Another possible concern is that the amendment is retroactive for ten years. Although claimants cannot be indemnified more than once, it’s possible that some people were never compensated for an incident that took place in the past ten years. And resolving something that happened up to ten years ago could prove to be especially challenging for the company, as well as for the insurance carrier(s) that was providing liability coverages at the time.
In light of the many uncertainties surrounding this amendment, the insurance industry has taken a “wait and see” approach for now. The French Insurance Association (AFA) has a task force studying this issue, but it will not offer any guidance until the amendment goes into effect.
Once some health-related class actions make their way through the system, insurers will no doubt modify their liability policies to reflect this particular risk. For the time being, however, general liability policies for companies potentially subject to a health-related class action are being renewed unchanged.
Preparation Is Critical
Given the uncharted waters that lie ahead, health care and life sciences companies doing business in France should undertake a risk assessment with their brokers and insurers to identify and understand where the possibility of a class action is greatest. As part of this process, companies, along with their brokers and insurers, should also review their policy limits for defense costs, and consider increasing them to reflect this heightened risk.
And because they won’t be able to influence how the suit is presented in the media, companies potentially at risk of a health-related class action should also have a plan in place that enables them to respond right away; hopefully, before a prevailing narrative takes hold.
The plan should identify the core team of people from management, legal, communications and risk management who need to be involved, as well as outside attorneys and public relations consultants.
Supporters of class action suits argue that they expand fairness in the civil justice system by aggregating many individual claims into one representational lawsuit. Opponents assert that they magnify the time, effort and cost required to remedy damages, and that class members are often minimally compensated for the damages they experienced.

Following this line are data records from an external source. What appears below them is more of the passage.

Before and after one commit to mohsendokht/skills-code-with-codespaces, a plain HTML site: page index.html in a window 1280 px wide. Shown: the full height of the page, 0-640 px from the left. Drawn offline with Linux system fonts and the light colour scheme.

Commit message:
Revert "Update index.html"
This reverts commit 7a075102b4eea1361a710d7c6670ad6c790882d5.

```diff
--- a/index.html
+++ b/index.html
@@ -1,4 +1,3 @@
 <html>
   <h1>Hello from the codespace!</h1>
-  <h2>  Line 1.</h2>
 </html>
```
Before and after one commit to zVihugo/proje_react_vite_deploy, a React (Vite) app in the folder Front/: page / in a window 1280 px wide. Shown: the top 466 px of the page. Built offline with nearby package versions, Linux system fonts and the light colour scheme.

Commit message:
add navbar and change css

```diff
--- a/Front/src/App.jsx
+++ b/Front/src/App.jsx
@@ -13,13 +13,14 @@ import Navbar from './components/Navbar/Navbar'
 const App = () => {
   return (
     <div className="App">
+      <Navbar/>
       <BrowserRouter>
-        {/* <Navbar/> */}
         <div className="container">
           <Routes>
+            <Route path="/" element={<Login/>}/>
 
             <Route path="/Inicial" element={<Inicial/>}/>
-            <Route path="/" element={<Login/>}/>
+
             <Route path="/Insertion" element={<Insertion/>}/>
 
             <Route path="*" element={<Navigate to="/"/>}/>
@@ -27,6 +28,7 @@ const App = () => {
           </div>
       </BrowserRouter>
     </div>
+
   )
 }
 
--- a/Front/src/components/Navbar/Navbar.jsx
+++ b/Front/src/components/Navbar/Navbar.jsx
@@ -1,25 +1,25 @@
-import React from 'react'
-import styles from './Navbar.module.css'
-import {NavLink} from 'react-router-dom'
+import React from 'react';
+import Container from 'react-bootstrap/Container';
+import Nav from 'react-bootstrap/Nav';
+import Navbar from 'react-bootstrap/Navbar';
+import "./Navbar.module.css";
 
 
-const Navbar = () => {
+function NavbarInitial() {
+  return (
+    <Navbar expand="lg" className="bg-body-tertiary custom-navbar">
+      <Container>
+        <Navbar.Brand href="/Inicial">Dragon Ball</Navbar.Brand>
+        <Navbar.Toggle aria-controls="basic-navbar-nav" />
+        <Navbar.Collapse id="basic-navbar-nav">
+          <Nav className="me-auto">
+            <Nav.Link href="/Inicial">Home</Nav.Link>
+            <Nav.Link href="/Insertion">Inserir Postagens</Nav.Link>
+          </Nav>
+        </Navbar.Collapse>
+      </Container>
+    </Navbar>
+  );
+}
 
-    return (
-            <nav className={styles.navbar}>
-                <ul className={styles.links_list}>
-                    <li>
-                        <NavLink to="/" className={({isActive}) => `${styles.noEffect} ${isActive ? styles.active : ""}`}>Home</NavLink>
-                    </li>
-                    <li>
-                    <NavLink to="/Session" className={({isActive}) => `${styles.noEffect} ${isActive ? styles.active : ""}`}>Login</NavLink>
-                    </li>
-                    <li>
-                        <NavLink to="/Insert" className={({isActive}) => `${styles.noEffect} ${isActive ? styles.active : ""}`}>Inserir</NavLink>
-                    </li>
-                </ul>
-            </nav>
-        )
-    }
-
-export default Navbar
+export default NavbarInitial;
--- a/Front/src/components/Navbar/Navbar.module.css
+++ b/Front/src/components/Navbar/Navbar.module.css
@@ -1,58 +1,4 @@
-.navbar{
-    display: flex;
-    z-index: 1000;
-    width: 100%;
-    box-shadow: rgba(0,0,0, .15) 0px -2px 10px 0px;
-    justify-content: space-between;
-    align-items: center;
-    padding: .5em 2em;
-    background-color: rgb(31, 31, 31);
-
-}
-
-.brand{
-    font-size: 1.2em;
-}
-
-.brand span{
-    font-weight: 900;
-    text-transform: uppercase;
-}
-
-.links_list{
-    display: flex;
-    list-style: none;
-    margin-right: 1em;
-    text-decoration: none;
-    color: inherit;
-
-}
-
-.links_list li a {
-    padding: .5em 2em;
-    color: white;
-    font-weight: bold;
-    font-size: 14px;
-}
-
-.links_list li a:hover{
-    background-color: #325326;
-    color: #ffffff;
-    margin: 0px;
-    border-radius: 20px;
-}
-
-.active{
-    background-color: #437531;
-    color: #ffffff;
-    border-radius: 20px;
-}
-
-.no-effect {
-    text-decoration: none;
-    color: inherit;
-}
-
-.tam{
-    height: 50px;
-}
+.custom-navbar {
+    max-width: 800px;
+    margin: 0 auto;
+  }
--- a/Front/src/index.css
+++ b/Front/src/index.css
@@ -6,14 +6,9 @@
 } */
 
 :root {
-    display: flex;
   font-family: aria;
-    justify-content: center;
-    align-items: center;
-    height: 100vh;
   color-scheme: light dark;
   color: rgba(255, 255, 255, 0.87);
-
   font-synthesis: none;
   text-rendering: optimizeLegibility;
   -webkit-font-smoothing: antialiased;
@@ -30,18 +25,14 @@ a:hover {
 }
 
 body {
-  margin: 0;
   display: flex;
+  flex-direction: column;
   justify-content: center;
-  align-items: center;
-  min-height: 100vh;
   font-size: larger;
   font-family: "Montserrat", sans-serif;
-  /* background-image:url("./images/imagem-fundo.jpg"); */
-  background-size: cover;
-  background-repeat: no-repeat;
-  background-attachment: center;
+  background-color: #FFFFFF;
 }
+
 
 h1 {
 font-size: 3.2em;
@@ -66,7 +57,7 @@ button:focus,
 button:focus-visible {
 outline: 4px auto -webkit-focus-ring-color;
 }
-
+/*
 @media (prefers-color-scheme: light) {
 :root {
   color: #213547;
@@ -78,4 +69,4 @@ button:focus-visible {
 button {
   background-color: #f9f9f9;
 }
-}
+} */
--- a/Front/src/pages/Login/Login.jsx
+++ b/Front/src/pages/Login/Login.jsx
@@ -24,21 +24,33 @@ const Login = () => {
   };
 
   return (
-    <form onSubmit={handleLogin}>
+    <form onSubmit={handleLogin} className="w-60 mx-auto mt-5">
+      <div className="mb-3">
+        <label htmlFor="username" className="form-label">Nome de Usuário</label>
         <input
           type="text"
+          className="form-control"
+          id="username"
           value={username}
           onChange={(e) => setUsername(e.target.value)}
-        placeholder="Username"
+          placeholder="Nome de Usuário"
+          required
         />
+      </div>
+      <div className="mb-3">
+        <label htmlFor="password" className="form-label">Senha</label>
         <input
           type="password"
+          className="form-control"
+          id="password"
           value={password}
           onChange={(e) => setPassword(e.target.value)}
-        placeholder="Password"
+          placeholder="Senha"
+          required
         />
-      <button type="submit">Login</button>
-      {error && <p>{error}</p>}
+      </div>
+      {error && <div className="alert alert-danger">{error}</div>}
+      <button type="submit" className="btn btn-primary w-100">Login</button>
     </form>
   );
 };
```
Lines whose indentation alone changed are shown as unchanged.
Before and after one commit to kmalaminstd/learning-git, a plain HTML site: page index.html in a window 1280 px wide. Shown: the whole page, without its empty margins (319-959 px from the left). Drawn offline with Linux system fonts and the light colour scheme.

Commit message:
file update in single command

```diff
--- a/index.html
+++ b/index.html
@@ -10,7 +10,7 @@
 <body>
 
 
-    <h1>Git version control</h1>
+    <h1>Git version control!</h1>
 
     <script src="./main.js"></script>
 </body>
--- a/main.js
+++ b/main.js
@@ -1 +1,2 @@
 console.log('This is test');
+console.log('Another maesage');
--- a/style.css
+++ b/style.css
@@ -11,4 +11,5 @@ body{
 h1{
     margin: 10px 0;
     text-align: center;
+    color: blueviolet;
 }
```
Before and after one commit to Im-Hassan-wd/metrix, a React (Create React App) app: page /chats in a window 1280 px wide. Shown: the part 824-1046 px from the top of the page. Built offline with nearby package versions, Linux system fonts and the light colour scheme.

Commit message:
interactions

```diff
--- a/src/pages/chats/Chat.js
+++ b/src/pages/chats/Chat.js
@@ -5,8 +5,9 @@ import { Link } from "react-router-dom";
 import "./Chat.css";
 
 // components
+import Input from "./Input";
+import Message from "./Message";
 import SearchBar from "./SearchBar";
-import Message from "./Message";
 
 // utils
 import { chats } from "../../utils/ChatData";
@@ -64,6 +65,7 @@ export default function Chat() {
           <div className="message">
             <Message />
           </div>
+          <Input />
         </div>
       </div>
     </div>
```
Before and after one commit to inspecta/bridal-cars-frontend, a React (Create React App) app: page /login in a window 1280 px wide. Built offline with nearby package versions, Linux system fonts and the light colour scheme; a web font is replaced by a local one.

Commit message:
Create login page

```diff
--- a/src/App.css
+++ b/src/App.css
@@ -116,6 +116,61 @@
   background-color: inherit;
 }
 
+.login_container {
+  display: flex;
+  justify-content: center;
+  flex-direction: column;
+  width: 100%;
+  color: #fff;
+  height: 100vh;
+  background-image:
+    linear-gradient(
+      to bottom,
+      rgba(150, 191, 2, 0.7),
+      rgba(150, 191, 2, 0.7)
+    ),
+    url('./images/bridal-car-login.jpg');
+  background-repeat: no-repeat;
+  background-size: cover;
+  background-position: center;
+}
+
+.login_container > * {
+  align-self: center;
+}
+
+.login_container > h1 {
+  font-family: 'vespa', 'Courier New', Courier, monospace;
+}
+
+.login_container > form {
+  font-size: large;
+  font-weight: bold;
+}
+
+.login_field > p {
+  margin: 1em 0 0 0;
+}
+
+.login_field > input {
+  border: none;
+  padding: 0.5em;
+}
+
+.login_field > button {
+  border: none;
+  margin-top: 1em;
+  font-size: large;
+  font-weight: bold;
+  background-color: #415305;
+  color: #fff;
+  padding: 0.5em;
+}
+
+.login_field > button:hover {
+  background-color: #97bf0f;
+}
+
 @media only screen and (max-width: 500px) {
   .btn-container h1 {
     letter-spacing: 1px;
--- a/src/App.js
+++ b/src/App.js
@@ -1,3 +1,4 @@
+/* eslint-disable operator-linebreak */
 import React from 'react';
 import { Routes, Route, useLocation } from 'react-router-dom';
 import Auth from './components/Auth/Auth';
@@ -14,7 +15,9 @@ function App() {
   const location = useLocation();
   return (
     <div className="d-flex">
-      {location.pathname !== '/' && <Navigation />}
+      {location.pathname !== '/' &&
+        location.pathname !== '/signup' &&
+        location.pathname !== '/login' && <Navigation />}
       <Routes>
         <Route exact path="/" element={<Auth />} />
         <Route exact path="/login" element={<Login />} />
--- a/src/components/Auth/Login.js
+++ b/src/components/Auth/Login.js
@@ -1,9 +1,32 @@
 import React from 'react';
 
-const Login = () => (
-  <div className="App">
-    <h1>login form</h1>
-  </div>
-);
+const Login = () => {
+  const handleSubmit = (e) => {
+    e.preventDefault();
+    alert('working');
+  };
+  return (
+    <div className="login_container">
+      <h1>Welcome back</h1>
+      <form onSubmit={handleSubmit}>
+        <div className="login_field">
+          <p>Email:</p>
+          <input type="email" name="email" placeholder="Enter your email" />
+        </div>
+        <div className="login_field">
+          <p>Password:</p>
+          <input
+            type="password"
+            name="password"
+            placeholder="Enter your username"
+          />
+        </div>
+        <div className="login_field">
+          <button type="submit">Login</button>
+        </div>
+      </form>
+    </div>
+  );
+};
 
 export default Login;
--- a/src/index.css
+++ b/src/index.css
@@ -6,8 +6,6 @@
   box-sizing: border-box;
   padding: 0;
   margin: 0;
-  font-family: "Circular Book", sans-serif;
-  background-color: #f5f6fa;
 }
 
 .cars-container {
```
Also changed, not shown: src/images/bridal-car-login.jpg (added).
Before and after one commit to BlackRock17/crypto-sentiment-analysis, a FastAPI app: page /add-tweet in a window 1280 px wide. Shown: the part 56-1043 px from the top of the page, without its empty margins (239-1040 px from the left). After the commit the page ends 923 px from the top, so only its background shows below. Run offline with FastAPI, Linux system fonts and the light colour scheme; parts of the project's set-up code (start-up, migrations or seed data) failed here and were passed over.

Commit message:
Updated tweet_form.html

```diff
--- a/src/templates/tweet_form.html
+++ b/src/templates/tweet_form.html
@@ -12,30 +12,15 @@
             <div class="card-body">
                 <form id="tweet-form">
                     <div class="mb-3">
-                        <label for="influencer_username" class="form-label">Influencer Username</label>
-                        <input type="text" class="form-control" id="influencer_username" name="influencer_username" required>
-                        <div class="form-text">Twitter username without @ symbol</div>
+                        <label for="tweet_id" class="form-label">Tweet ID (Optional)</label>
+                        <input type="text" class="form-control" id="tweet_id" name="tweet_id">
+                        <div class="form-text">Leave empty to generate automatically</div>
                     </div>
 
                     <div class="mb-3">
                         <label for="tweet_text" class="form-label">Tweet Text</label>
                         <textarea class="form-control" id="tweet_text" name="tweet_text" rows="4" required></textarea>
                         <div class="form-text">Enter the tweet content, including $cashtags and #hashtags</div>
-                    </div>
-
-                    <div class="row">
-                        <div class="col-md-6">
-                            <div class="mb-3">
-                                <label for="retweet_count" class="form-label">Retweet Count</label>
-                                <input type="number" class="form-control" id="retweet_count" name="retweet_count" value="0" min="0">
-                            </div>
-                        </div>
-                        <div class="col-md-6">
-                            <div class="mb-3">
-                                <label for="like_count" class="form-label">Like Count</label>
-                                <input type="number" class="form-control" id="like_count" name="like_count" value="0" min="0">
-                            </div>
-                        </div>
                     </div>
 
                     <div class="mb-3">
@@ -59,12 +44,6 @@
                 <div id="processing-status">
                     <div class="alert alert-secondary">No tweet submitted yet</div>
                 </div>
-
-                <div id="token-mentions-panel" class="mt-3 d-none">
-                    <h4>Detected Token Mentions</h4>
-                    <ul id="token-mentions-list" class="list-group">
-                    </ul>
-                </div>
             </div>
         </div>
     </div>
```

While time will tell how this change benefits French citizens, for health care and life sciences companies doing business in France, it will certainly alter the risk landscape, perhaps significantly.
Want to know more? You can reach Ana Maria at firstname.lastname@example.org